    In theory, ethical principles can be used as one measure of how effective normative ethical theories are in their application to moral decision-making situations. For, any proposed normative ethical theory that is incapable of accommodating the requirements of the most fundamental ethical principles can be called into question on that very basis. In practice, autonomy, on the part of the patient, and paternalism, on the part of the health care professional represent mutually exclusive events, that is, to the extent that one of these two is present, in decision-making and their attendant actions within the clinical relationship of the patient and the health care professional, to that same extent is the other one absent.

    Some health care professionals continue to profess their own personal beliefs that patient autonomy is over-rated because, in their own clinical experience, patients continue to make poor decisions concerning what is in the best interest of their own health care. Certainly, this is a realistic concern, and it probably always will be. That is, not every adult patient has the ability to comprehend medical explanations even if such explanations are cast in the language of the native tongue of the patient and even if the ability of comprehension that is necessary for a proper understanding is at the level of, say, an average high school graduate.

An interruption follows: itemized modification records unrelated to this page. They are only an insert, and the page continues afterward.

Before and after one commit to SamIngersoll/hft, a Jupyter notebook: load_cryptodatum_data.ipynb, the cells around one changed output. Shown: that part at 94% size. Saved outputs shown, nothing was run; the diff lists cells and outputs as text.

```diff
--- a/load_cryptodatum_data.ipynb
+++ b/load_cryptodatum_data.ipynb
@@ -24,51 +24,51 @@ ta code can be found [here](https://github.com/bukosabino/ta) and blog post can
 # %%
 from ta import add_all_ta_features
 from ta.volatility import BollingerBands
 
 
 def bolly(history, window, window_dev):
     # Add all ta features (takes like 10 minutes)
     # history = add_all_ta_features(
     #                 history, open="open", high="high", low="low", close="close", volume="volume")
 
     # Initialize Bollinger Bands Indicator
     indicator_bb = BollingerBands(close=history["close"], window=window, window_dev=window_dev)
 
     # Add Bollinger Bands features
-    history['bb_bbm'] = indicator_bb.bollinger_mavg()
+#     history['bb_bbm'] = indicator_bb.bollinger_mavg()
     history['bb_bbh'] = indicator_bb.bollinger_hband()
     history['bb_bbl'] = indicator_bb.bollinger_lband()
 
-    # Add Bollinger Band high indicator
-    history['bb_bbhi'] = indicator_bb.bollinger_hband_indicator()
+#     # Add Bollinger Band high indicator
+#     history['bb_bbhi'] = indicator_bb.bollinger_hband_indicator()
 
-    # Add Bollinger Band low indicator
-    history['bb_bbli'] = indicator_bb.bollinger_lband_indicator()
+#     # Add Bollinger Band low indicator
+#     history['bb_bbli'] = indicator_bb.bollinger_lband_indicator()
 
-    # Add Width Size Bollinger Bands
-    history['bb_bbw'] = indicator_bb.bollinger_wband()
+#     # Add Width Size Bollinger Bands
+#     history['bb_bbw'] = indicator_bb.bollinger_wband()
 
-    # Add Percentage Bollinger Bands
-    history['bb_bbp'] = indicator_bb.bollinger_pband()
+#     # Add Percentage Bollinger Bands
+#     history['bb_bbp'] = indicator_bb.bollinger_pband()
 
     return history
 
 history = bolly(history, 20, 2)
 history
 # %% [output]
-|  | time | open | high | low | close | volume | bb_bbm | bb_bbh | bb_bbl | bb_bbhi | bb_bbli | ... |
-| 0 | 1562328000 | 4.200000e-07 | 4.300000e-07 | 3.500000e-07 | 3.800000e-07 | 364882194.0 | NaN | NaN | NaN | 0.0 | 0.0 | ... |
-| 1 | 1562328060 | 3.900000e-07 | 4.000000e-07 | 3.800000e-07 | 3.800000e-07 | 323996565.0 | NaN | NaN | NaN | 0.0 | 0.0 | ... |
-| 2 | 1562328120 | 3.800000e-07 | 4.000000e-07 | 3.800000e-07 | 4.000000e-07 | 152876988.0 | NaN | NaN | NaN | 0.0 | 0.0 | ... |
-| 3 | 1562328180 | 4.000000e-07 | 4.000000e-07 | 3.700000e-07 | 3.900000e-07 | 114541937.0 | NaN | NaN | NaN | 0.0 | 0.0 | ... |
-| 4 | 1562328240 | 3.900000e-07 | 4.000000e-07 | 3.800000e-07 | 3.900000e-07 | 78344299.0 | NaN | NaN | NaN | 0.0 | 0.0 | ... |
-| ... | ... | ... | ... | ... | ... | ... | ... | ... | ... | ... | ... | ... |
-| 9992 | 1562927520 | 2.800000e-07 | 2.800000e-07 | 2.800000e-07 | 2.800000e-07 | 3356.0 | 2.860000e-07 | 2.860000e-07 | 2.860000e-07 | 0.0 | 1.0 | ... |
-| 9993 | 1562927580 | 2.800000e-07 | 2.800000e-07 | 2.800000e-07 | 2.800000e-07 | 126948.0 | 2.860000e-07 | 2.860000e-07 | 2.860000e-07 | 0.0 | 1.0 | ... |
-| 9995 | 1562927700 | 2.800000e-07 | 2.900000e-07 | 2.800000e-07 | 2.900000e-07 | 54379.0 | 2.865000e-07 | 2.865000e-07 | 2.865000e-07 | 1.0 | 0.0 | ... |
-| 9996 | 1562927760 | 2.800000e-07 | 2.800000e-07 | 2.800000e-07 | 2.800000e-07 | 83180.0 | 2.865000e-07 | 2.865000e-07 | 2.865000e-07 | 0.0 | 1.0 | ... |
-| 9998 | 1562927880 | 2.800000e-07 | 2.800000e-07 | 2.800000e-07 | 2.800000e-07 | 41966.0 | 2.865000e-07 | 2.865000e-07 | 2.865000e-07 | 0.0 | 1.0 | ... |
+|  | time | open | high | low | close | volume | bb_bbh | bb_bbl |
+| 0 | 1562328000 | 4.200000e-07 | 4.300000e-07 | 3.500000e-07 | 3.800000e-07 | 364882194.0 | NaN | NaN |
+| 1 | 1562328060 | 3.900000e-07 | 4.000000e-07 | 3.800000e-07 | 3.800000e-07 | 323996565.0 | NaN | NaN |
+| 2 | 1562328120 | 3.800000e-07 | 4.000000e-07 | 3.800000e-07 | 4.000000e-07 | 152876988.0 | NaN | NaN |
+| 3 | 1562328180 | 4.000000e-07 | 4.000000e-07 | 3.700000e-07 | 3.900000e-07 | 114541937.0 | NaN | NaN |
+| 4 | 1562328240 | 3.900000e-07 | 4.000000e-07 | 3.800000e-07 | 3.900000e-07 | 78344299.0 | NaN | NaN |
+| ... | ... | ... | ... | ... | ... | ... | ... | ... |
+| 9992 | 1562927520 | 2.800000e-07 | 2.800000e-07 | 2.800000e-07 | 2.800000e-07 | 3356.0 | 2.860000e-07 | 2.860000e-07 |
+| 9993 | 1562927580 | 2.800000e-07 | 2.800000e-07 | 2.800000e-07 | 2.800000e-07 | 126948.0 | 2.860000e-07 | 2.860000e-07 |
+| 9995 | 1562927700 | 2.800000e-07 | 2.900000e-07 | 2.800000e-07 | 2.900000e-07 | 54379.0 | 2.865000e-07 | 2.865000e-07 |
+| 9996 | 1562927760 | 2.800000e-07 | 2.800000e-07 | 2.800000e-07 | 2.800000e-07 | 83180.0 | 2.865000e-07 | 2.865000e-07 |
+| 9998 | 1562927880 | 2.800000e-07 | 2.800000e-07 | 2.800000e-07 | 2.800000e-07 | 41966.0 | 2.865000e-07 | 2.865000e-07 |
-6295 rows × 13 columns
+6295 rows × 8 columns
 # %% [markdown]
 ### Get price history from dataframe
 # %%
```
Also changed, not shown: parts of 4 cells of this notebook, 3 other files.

    Reasons for these so-called exceptional cases vary from cultural or religious differences between the health care professional, on the one hand, and the patient, on the other, to the patient in question being a close relative, or friend, of the health care professional even in a clinical situation in which the health care professional has no part in the practice of health care for this close relative or friend.

    In either of these types of cases and many like ones , these so-called exceptional cases are not exceptional cases at all. At its most fundamental level, a true respect for autonomous decision-making on the part of the patient demands that it be honored, objectively, even in the tough cases. To the extent to which health care professionals serve their patients by helping them to maintain or improve their health status, health care professionals can be said, to the same extent, to be acting beneficently toward the patients they serve.

    In theory, every action performed by a health care professional, in a professional relationship with a patient, can be expected to be guided by the ethical principle of beneficence. Moreover, the respect for patient autonomy and the practice of beneficent medical care can be considered to be mutually complementary. However, despite the complementary nature of the ethical principle of autonomy and that of beneficence, it is not uncommon for these two ethical principles to conflict one with the other.

    For example, a young adult patient who has only recently suffered a ruptured appendix such that it is still early in the progression of pain might refuse to undergo an appendectomy for the reasons that the patient has never undergone surgery before and claims to be deathly afraid of hospitals. Such cases of conflict between these two ethical principles would normally be adjudicated according to which right that is, that of autonomy or that of beneficence can reasonably, and objectively, be determined to supersede the other in importance.

    In the former example, the patient, after recovering from the life-saving appendectomy, might be appreciative of the fact that the principle of beneficence was allowed to prevail over the principle of autonomy.